▶ [WHAT THE TASK ASKS]: Except for the pictures, output the records in full and exactly.

——

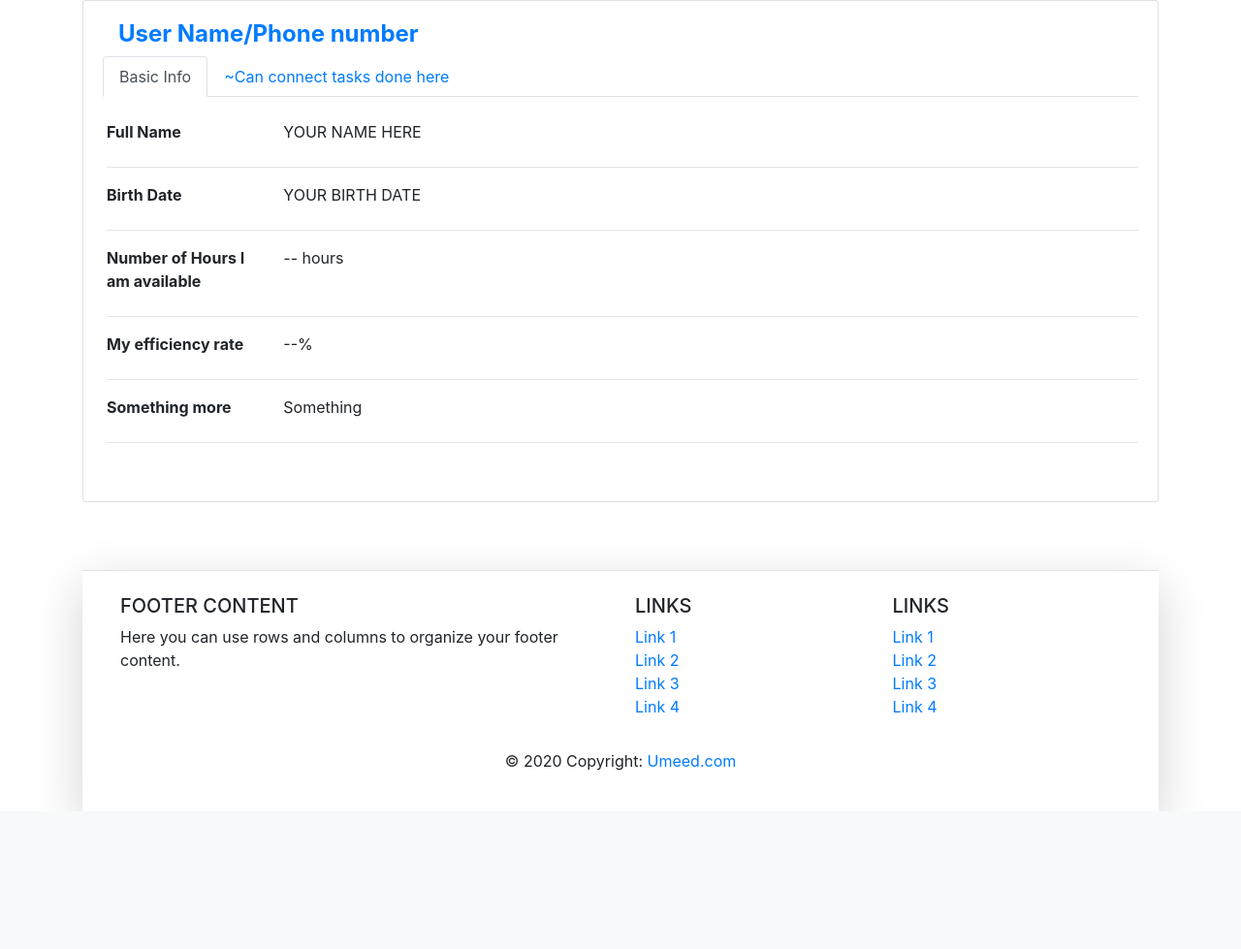
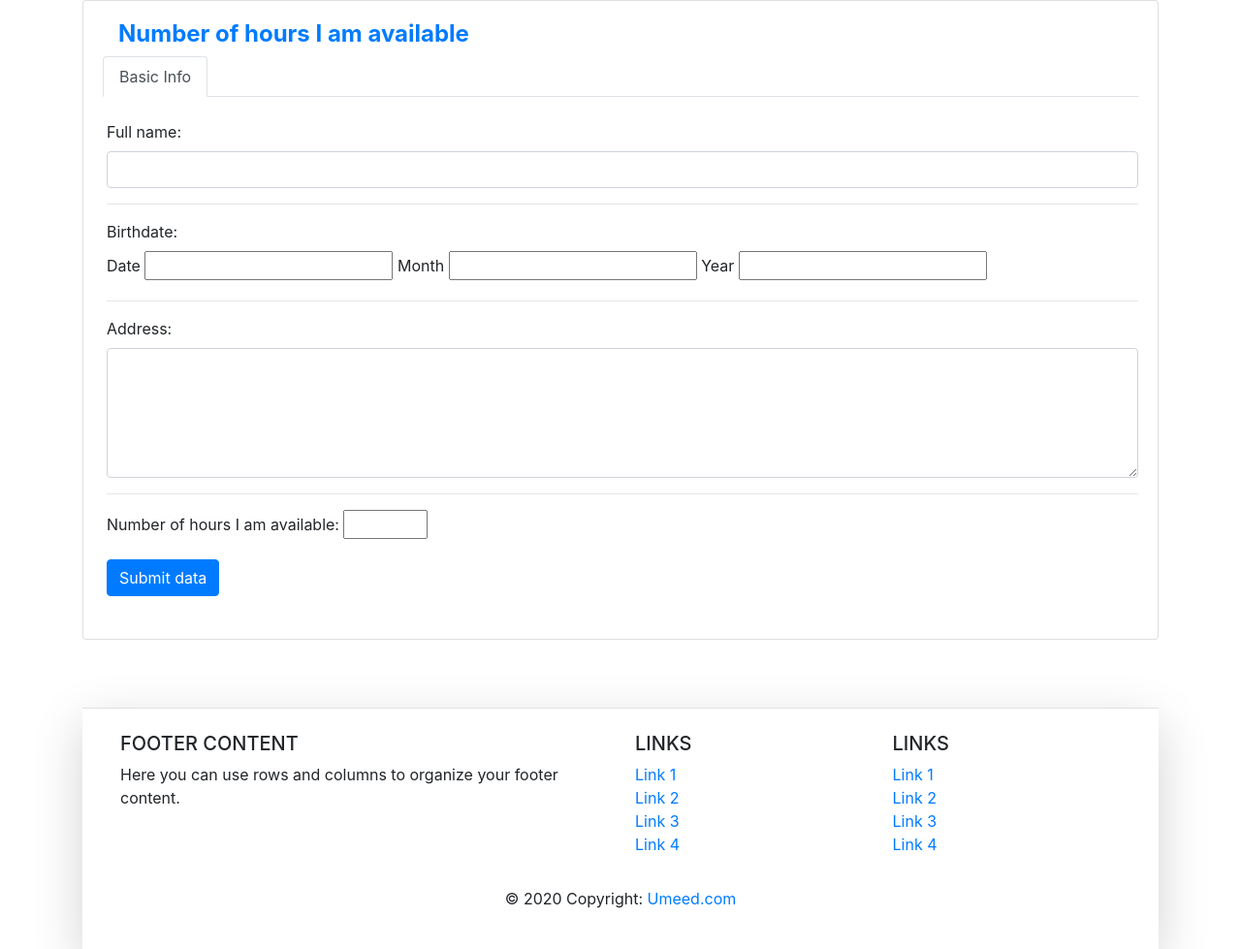
Before and after one commit to CFGIndia20/team-18, a PHP site: page /profile.php in a window 1280 px wide. Shown: the part 56-1035 px from the top of the page at 97% size. Before the commit the page ends 888 px from the top, so only its background shows below. Run offline with PHP 8.4, Linux system fonts and the light colour scheme.

Commit message:
Form to input number of hours available

```diff
--- a/templates/profile/profile.php
+++ b/templates/profile/profile.php
@@ -23,16 +23,15 @@
             <div class="col-12">
                 <div class="card">
 
-                    <div class="card-body">
+
+                <div class="card-body">
                         <div class="card-title mb-4">
                             <div class="d-flex justify-content-start">
 
                                 <div class="userData ml-3">
-                                    <h2 class="d-block" style="font-size: 1.5rem; font-weight: bold"><a href="javascript:void(0);">User Name/Phone number</a></h2>
+                                    <h2 class="d-block" style="font-size: 1.5rem; font-weight: bold"><a href="javascript:void(0);">Number of hours I am available</a></h2>
 
-                                <div class="ml-auto">
-                                    <input type="button" class="btn btn-primary d-none" id="btnDiscard" value="Discard Changes" />
-                                </div>
+
                             </div>
                         </div>
 
@@ -42,73 +41,50 @@
                                     <li class="nav-item">
                                         <a class="nav-link active" id="basicInfo-tab" data-toggle="tab" href="#basicInfo" role="tab" aria-controls="basicInfo" aria-selected="true">Basic Info</a>
                                     </li>
-                                    <li class="nav-item">
-                                        <a class="nav-link" id="connectedServices-tab" data-toggle="tab" href="#connectedServices" role="tab" aria-controls="connectedServices" aria-selected="false">~Can connect tasks done here</a>
-                                    </li>
+
                                 </ul>
                                 <div class="tab-content ml-1" id="myTabContent">
                                     <div class="tab-pane fade show active" id="basicInfo" role="tabpanel" aria-labelledby="basicInfo-tab">
 
 
-                                        <div class="row">
-                                            <div class="col-sm-3 col-md-2 col-5">
-                                                <label style="font-weight:bold;">Full Name</label>
-                                            </div>
-                                            <div class="col-md-8 col-6">
-                                                YOUR NAME HERE
-                                            </div>
-                                        </div>
-                                        <hr />
+                                    <div class="form-group">
+                                            <label for="usr">Full name:</label>
+                                            <input type="text" class="form-control" id="usr">
+                                    </div>
+                                    <hr />
+                                    <div class="form-group">
+                                            <label for="pwd">Birthdate:</label><br />
+                                            <label for="date">Date</label>
+                                                <input type="text" id="date" name="date" />
+                                                <label for="month">Month</label>
+                                                <input type="text" id="month" name="month" />
+                                                <label for="year">Year</label>
+                                                <input type="text" id="year" name="year" />
+                                    </div>
+                                    <hr />
+                                    <div class="form-group">
+                                        <label for="comment">Address:</label>
+                                         <textarea class="form-control" rows="5" id="comment"></textarea>
+                                    </div>
+                                    <hr />
+                                    <div class="form-group">
+                                        <label for="comment">Number of hours I am available:</label>
+                                    <input type="number" id="quantity" name="quantity" min="1" max="20">
+                                    </div>
+                                    <button type="button" class="btn btn-primary">Submit data</button>
 
-                                        <div class="row">
-                                            <div class="col-sm-3 col-md-2 col-5">
-                                                <label style="font-weight:bold;">Birth Date</label>
-                                            </div>
-                                            <div class="col-md-8 col-6">
-                                                YOUR BIRTH DATE
-                                            </div>
-                                        </div>
-                                        <hr />
+                                    </div>
 
 
-                                        <div class="row">
-                                            <div class="col-sm-3 col-md-2 col-5">
-                                                <label style="font-weight:bold;">Number of Hours I am available</label>
-                                            </div>
-                                            <div class="col-md-8 col-6">
-                                                -- hours
-                                            </div>
-                                        </div>
-                                        <hr />
-                                        <div class="row">
-                                            <div class="col-sm-3 col-md-2 col-5">
-                                                <label style="font-weight:bold;">My efficiency rate</label>
-                                            </div>
-                                            <div class="col-md-8 col-6">
-                                                --%
-                                            </div>
-                                        </div>
-                                        <hr />
-                                        <div class="row">
-                                            <div class="col-sm-3 col-md-2 col-5">
-                                                <label style="font-weight:bold;">Something more</label>
-                                            </div>
-                                            <div class="col-md-8 col-6">
-                                                Something
-                                            </div>
-                                        </div>
-                                        <hr />
 
-                                    </div>
-                                    <div class="tab-pane fade" id="connectedServices" role="tabpanel" aria-labelledby="ConnectedServices-tab">
-                                        Maybe add the tasks page here?
-                                    </div>
+
                                 </div>
                             </div>
                         </div>
 
 
                     </div>
+<!--Card body ends here-->
 
                 </div>
             </div>
```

——

▶ [ANSWER TO THE PROBLEM]:
Before and after one commit to CFGIndia20/team-18, a PHP site: page /profile.php in a window 1280 px wide. Shown: the part 56-1035 px from the top of the page at 97% size. Before the commit the page ends 888 px from the top, so only its background shows below. Run offline with PHP 8.4, Linux system fonts and the light colour scheme.

Commit message:
Form to input number of hours available

```diff
--- a/templates/profile/profile.php
+++ b/templates/profile/profile.php
@@ -23,16 +23,15 @@
             <div class="col-12">
                 <div class="card">
 
-                    <div class="card-body">
+
+                <div class="card-body">
                         <div class="card-title mb-4">
                             <div class="d-flex justify-content-start">
 
                                 <div class="userData ml-3">
-                                    <h2 class="d-block" style="font-size: 1.5rem; font-weight: bold"><a href="javascript:void(0);">User Name/Phone number</a></h2>
+                                    <h2 class="d-block" style="font-size: 1.5rem; font-weight: bold"><a href="javascript:void(0);">Number of hours I am available</a></h2>
 
-                                <div class="ml-auto">
-                                    <input type="button" class="btn btn-primary d-none" id="btnDiscard" value="Discard Changes" />
-                                </div>
+
                             </div>
                         </div>
 
@@ -42,73 +41,50 @@
                                     <li class="nav-item">
                                         <a class="nav-link active" id="basicInfo-tab" data-toggle="tab" href="#basicInfo" role="tab" aria-controls="basicInfo" aria-selected="true">Basic Info</a>
                                     </li>
-                                    <li class="nav-item">
-                                        <a class="nav-link" id="connectedServices-tab" data-toggle="tab" href="#connectedServices" role="tab" aria-controls="connectedServices" aria-selected="false">~Can connect tasks done here</a>
-                                    </li>
+
                                 </ul>
                                 <div class="tab-content ml-1" id="myTabContent">
                                     <div class="tab-pane fade show active" id="basicInfo" role="tabpanel" aria-labelledby="basicInfo-tab">
 
 
-                                        <div class="row">
-                                            <div class="col-sm-3 col-md-2 col-5">
-                                                <label style="font-weight:bold;">Full Name</label>
-                                            </div>
-                                            <div class="col-md-8 col-6">
-                                                YOUR NAME HERE
-                                            </div>
-                                        </div>
-                                        <hr />
+                                    <div class="form-group">
+                                            <label for="usr">Full name:</label>
+                                            <input type="text" class="form-control" id="usr">
+                                    </div>
+                                    <hr />
+                                    <div class="form-group">
+                                            <label for="pwd">Birthdate:</label><br />
+                                            <label for="date">Date</label>
+                                                <input type="text" id="date" name="date" />
+                                                <label for="month">Month</label>
+                                                <input type="text" id="month" name="month" />
+                                                <label for="year">Year</label>
+                                                <input type="text" id="year" name="year" />
+                                    </div>
+                                    <hr />
+                                    <div class="form-group">
+                                        <label for="comment">Address:</label>
+                                         <textarea class="form-control" rows="5" id="comment"></textarea>
+                                    </div>
+                                    <hr />
+                                    <div class="form-group">
+                                        <label for="comment">Number of hours I am available:</label>
+                                    <input type="number" id="quantity" name="quantity" min="1" max="20">
+                                    </div>
+                                    <button type="button" class="btn btn-primary">Submit data</button>
 
-                                        <div class="row">
-                                            <div class="col-sm-3 col-md-2 col-5">
-                                                <label style="font-weight:bold;">Birth Date</label>
-                                            </div>
-                                            <div class="col-md-8 col-6">
-                                                YOUR BIRTH DATE
-                                            </div>
-                                        </div>
-                                        <hr />
+                                    </div>
 
 
-                                        <div class="row">
-                                            <div class="col-sm-3 col-md-2 col-5">
-                                                <label style="font-weight:bold;">Number of Hours I am available</label>
-                                            </div>
-                                            <div class="col-md-8 col-6">
-                                                -- hours
-                                            </div>
-                                        </div>
-                                        <hr />
-                                        <div class="row">
-                                            <div class="col-sm-3 col-md-2 col-5">
-                                                <label style="font-weight:bold;">My efficiency rate</label>
-                                            </div>
-                                            <div class="col-md-8 col-6">
-                                                --%
-                                            </div>
-                                        </div>
-                                        <hr />
-                                        <div class="row">
-                                            <div class="col-sm-3 col-md-2 col-5">
-                                                <label style="font-weight:bold;">Something more</label>
-                                            </div>
-                                            <div class="col-md-8 col-6">
-                                                Something
-                                            </div>
-                                        </div>
-                                        <hr />
 
-                                    </div>
-                                    <div class="tab-pane fade" id="connectedServices" role="tabpanel" aria-labelledby="ConnectedServices-tab">
-                                        Maybe add the tasks page here?
-                                    </div>
+
                                 </div>
                             </div>
                         </div>
 
 
                     </div>
+<!--Card body ends here-->
 
                 </div>
             </div>
```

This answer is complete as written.